First, though, U.S. Rep. Emanuel Cleaver stopped by to tell a couple of stories and possibly break some news. On the subject of what President Obama will do after he leaves the White House: “His job every day will be My Brother’s Keeper,” the Kansas City Democrat said. “That will be his retirement.”
Obama signed a presidential memorandum in 2014 establishing the My
Brother’s Keeper Task Force, a federal government effort “to address persistent opportunity gaps faced by boys and young men of color and ensure that all young people can reach their full potential.”
The conference at MCC-Penn Valley’s Education Center drew about 115 young men of color from the Kansas City, Mo., and Kansas City, Kan., public schools. Several Penn Valley students attended as well.
Opening speaker Mark Dupree, who becomes Wyandotte County district attorney in January, asked the tables of young men to discuss what would cause them to turn their back on a brother. Answers ranged from someone having more money or a better-looking girlfriend to gossip.
“Gossip,” Dupree told the audience, “is usually never the truth.”
On the subject of girlfriends, he reminded that beauty is in the eye of the beholder.

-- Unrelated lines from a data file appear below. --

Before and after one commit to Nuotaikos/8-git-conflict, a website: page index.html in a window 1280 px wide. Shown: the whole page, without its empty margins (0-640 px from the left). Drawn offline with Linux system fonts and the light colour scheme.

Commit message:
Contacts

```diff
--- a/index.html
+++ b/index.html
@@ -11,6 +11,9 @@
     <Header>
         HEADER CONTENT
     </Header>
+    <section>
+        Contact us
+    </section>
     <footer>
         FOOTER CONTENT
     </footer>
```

“If you believe that your woman is beautiful, you need to stand up for your woman,” he said. “Women are beautiful, but know that you have the best-looking one even if someone disagrees.”
Dupree is a man of law these days — he’ll be the first black district attorney in Kansas, he said — but his early life was rough. He was 8 the first time he was shot at, he said. He was 13 the second time.
You’ll find thugs everywhere, he said. “But here’s the difference. You’re here,” he told the young men. “You don’t desire to be a part of foolishness.”
As a kid, he had to decide whether to be a thug or an educated leader. “Everybody say YES!” Dupree, who’s also a pastor, instructed the crowd. After they obliged, he told them that YES stands for young, educated and strong.
It matters who you let in your inner circle. Dupree, as a young man, surrounded himself with guys who were committed to him and vice versa. If he got an F in gym class for refusing to put on shorts, his friends would call him out on that.
At the end of his presentation, Dupree told the students to talk to each other about why they’ll commit to having one another’s backs. Then one guy from each table shared with the larger group.
I am my brother’s keeper because … “We show love for each other.” “We look out for each other.” “We show respect for each other.” “We want a better way of living.”
Isaiah Calloway, a senior at Washington High School in KCK, said later that the conference offered good reminders of things he needs to do to be successful. He’s planning to attend Kansas State to study electrical or mechanical engineering.
Tavaughn Sappington, a junior at Sumner Academy in KCK, agreed. He enjoyed hearing a Cleaver story about the friendship between boxer Muhammad Ali and sportscaster Howard Cosell: “You do need someone in your corner,” said Sappington, who hopes to play football in college and major in psychology.
The conference included breakout sessions on civic engagement, responsibility, and college access and persistence. A “fireside chat” included local school and police officials. Bryant Smith of Smith Consulting gave the closing address.
MCC organizers of the event included Robert N. Page Jr., Jessica Calderon, conference chairs Eric Thompson and John Hudson, Dawinderpreet Brar, Carlton Fowler and Terrell Tigner.